____ Supplied records

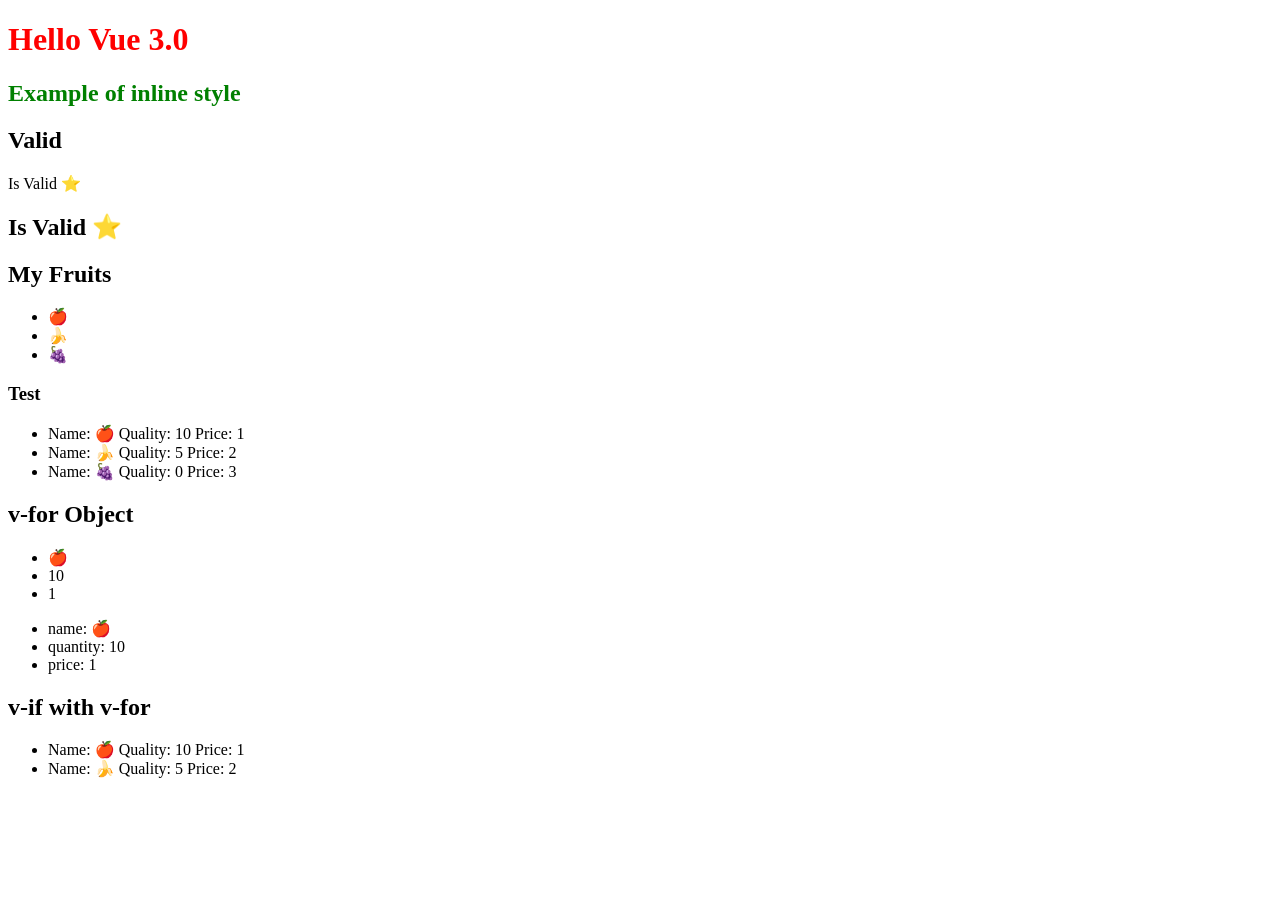
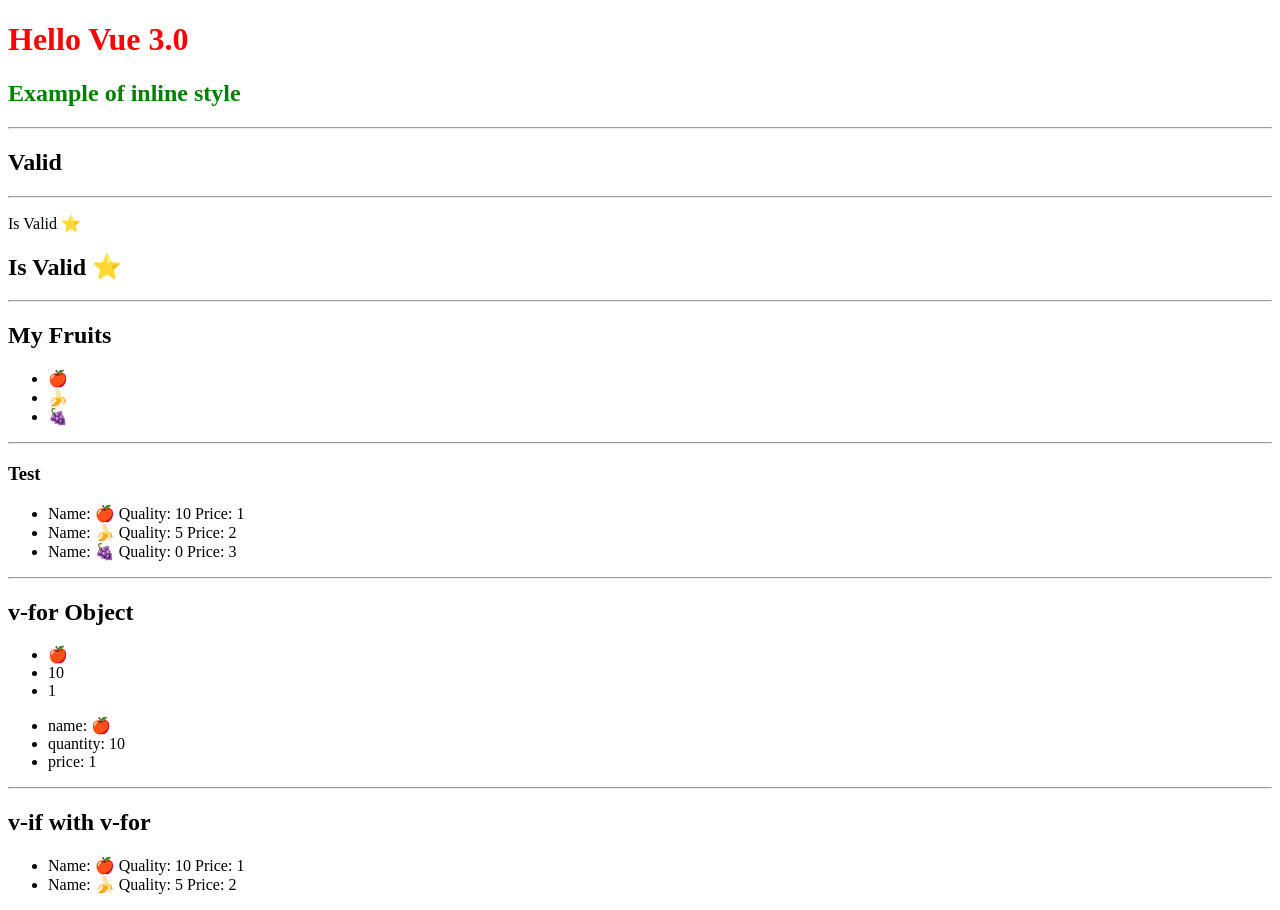
Before and after one commit to bm-jsms/my_vue-practice, a Vue app: page / in a window 1280 px wide. Before the commit the page ends 800 px from the top, so only its background shows below. Built offline with nearby package versions, Linux system fonts and the light colour scheme.

Commit message:
implement hr

```diff
--- a/src/App.vue
+++ b/src/App.vue
@@ -26,13 +26,20 @@
 	<!-- <h2 style="color: blue">Example of inline style</h2> -->
 	<h2 :style="styleColor">Example of inline style</h2>
 
+	<hr />
+
 	<h2>
 		{{ valid ? 'Valid' : 'Not Valid' }}
 	</h2>
+
+	<hr />
+
 	<p v-if="valid">Is Valid ⭐</p>
 	<p v-else>Is not Valid ❌</p>
 
 	<h2 v-show="valid">Is Valid ⭐</h2>
+
+	<hr />
 
 	<h2>My Fruits</h2>
 
@@ -41,6 +48,8 @@
 			{{ fruit }}
 		</li>
 	</ul>
+
+	<hr />
 
 	<h3>Test</h3>
 	<ul>
@@ -51,6 +60,8 @@
 		</li>
 	</ul>
 
+	<hr />
+
 	<h2>v-for Object</h2>
 	<ul>
 		<li v-for="value in myObject" :key="value">
@@ -60,6 +71,8 @@
 	<ul>
 		<li v-for="(value, key) in myObject" :key="key">{{ key }}: {{ value }}</li>
 	</ul>
+
+	<hr />
 
 	<h2>v-if with v-for</h2>
 	<ul>
```
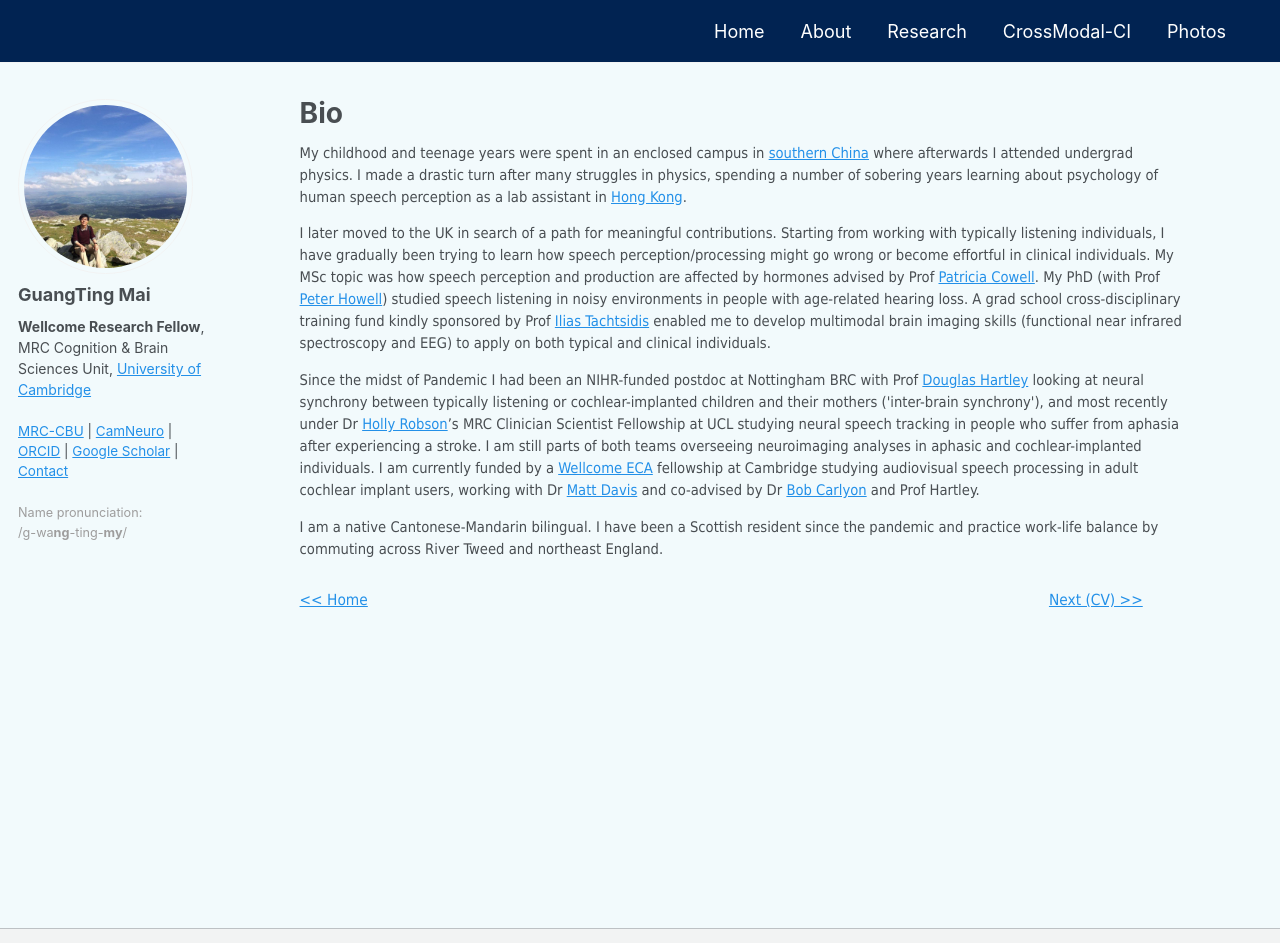
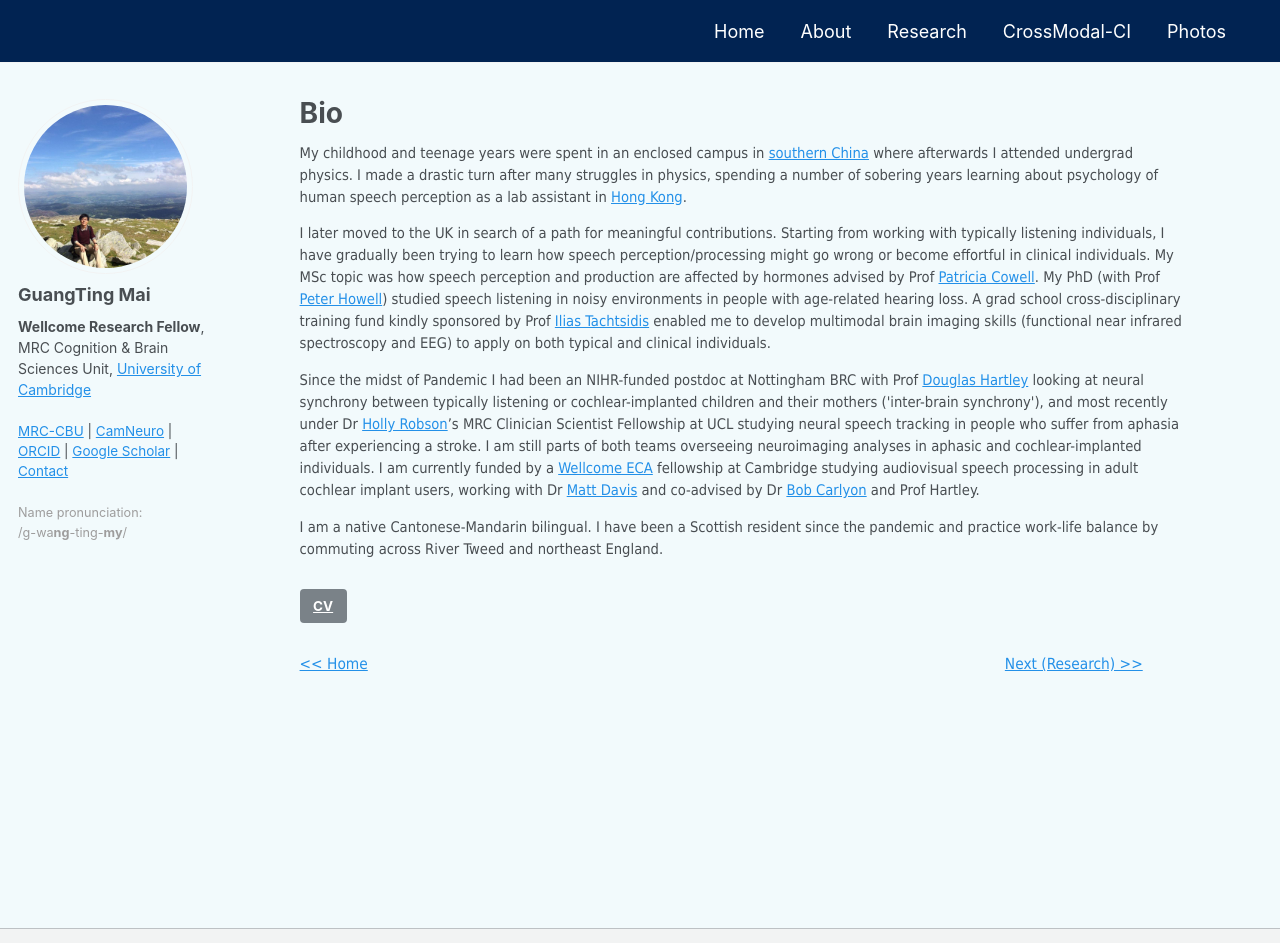
Before and after one commit to guangtingmai/guangtingmai.github.io, a Jekyll site: the page built from _pages/bio.html, in a window 1280 px wide and 1146 px high, cut to the strip 0-943 px from the top of the window. Built offline with Jekyll 4.4.1, drawn with Linux system fonts in a browser that asks for light colours.

Commit message:
Update bio.html

```diff
--- a/_pages/bio.html
+++ b/_pages/bio.html
@@ -27,7 +27,11 @@ author_profile: true
   Scottish resident since the pandemic and practice work-life balance by commuting across River Tweed and northeast England.</span>
 </p>
 <br>
+<div class="cv-download-links">
+  <a href="{{ base_path }}/files/CV Guangting MAI Nov 2025.pdf" class="btn btn--primary">CV</a>
+</div>
+<br>
 <div style="font-size: 11pt;font-family:Tahoma;line-height: 1.5;" class="navigation-row">
   <span><a href="https://guangtingmai.github.io/readme/"><< Home</a></span>
-  <span><a href="https://guangtingmai.github.io/cv/">Next (CV) >></a></span>
+  <span><a href="https://guangtingmai.github.io/research-content/">Next (Research) >></a></span>
 </div>
```
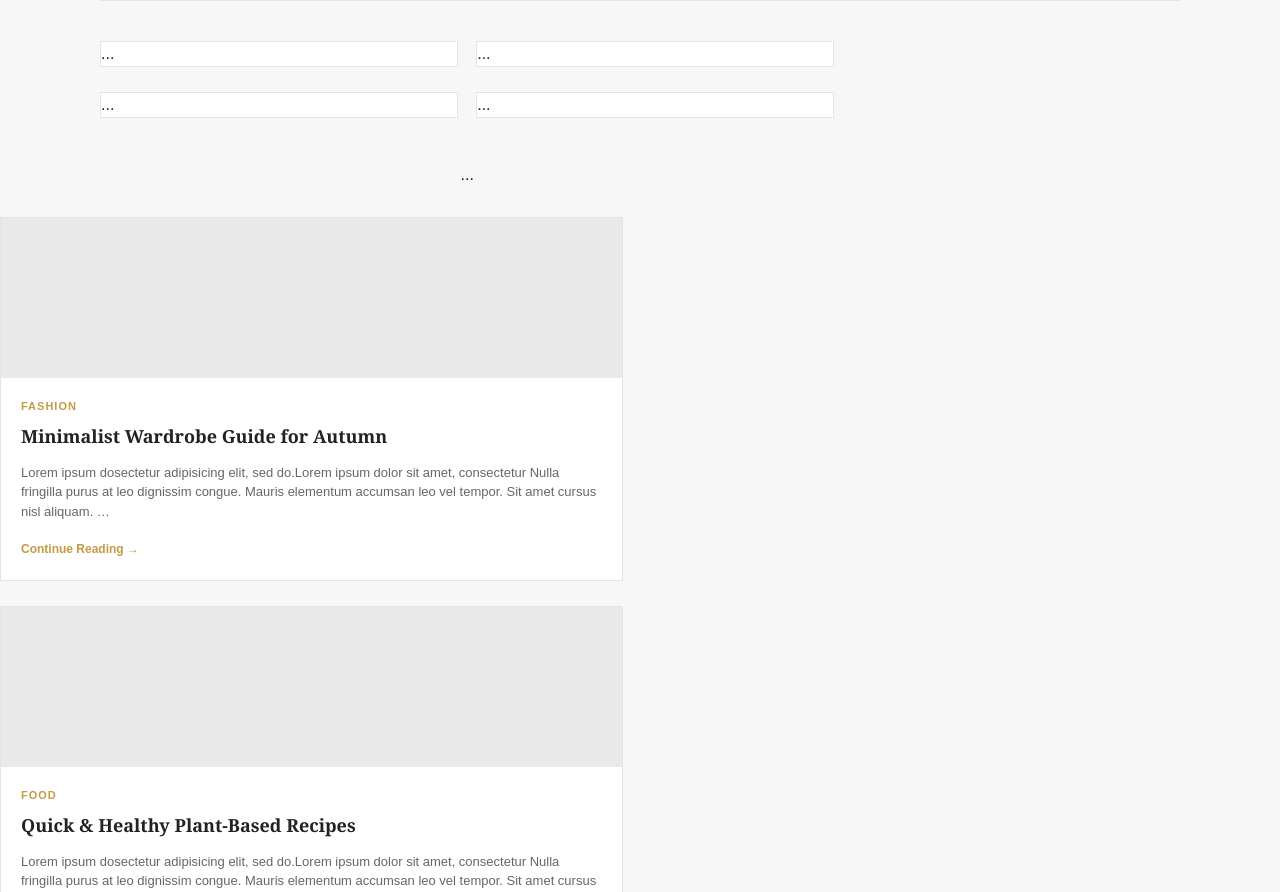
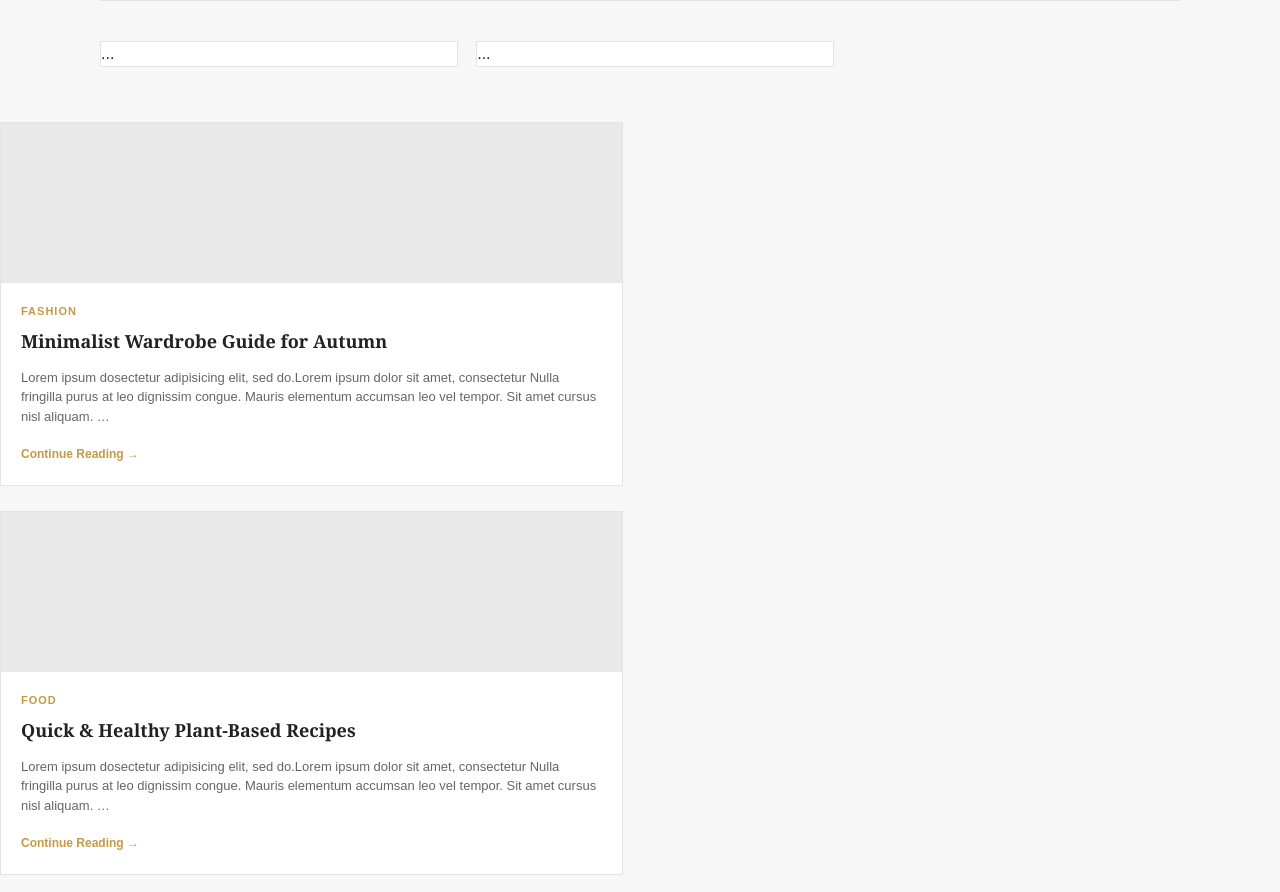
Before and after one commit to aajesh-tech/blog-task, a plain HTML site: page index.html in a window 1280 px wide. Shown: the part 923-1815 px from the top of the page. Drawn offline with Linux system fonts and the light colour scheme.

Commit message:
Update index.html

```diff
--- a/index.html
+++ b/index.html
@@ -43,13 +43,9 @@
 
         <div class="content-wrapper">
 
-                <div class="left-column">
+        <div class="left-column">
         <div class="blog-box">...</div>
         <div class="blog-box">...</div>
-        <div class="blog-box">...</div>
-        <div class="blog-box">...</div>
-
-        <div class="pages">...</div>
     </div>
 
     <div class="right-column">
```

________

Whenever "Valid" occurs in a line above, copy that line.

- **Finished exercise**:
 		{{ valid ? 'Valid' : 'Not Valid' }}
 	<p v-if="valid">Is Valid ⭐</p>
 	<p v-else>Is not Valid ❌</p>
 	<h2 v-show="valid">Is Valid ⭐</h2>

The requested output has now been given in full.